- *Reflection: Are you teaching the whole child? Beyond academics, teachers have a responsibility to prepare students for becoming well-rounded, successful, contributing citizens of the future. To achieve this, it is vital to include Social-Emotional literacy in the classroom, consciously teaching children to develop empathy for others (essential for successful relationships). How can you build these skill sets into your classroom culture? **Points to Ponder: A growing body of research links SEL to improved attitudes about school, pro-social behavior, and academic achievement, and reductions in aggression, mental health problems, and substance use.
“I am convinced that we must train not only the head, but the heart and hand as well.” ~ Mme. Chiang Kai-shek, Chinese reformer, educator, sociologist
- *Reflection: How are you utilizing the 3rd party?
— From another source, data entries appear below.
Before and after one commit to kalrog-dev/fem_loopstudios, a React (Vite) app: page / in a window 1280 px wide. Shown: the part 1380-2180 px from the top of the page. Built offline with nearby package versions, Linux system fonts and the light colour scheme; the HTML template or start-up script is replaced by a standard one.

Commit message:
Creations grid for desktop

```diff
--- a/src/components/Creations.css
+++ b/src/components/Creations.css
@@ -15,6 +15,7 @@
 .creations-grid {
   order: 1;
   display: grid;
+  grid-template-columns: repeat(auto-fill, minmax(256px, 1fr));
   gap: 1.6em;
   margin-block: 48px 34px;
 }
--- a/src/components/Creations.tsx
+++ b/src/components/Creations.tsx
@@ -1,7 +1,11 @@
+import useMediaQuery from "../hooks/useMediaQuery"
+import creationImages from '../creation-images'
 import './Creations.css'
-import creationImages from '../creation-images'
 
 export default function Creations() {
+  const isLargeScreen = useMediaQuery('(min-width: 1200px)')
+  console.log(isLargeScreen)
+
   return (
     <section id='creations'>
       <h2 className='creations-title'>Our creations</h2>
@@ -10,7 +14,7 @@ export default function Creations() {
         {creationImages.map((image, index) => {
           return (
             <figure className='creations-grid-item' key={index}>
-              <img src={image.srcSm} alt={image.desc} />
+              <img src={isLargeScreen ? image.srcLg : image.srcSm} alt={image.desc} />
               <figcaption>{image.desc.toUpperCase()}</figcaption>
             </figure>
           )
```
There are three parties in the classroom learning experience: the teacher, the student, and the environment. How is your environment supporting, or detracting from student learning? What can you change or modify to better use the space and tools you have available to create an optimal environment for learning, and minimize behavior issues?
- *Reflection: Management part 2. How’s your modeling? Modeling for protocols and procedures is a powerful teaching strategy. Effective teacher modeling can reduce negative behavior, reduce your amount of teacher talk, and increase effective teaching time (time not spent on procedures and behavior reminders!). Student drive the big picture, you drive the details of getting there. *Tip: Include a ‘Fun Factor’ element; and make it sticky. *Tip: Best of.
“The mediocre teacher tells. The good teacher explains. The superior teacher demonstrates. The great teacher inspires.” ~ William A. Ward
- *Reflection: Are you teaching to your students’ brains? Are you helping your students grow their curiosity? How?? Advances in science and technology have expanded understanding in how our brains develop and learn. These understandings should inform teachers when designing lessons and constructing learning activities.
“Computers can do all the left hemisphere processing better and faster than the human brain. So what’s left for the human brain is global thinking, creative thinking, intuitive-problem solving, seeing the whole picture. All of that cannot be done by the computer. And yet the school system goes on, churning out reading, writing, and arithmetic, spelling, grammar.” ~ Betty Edwards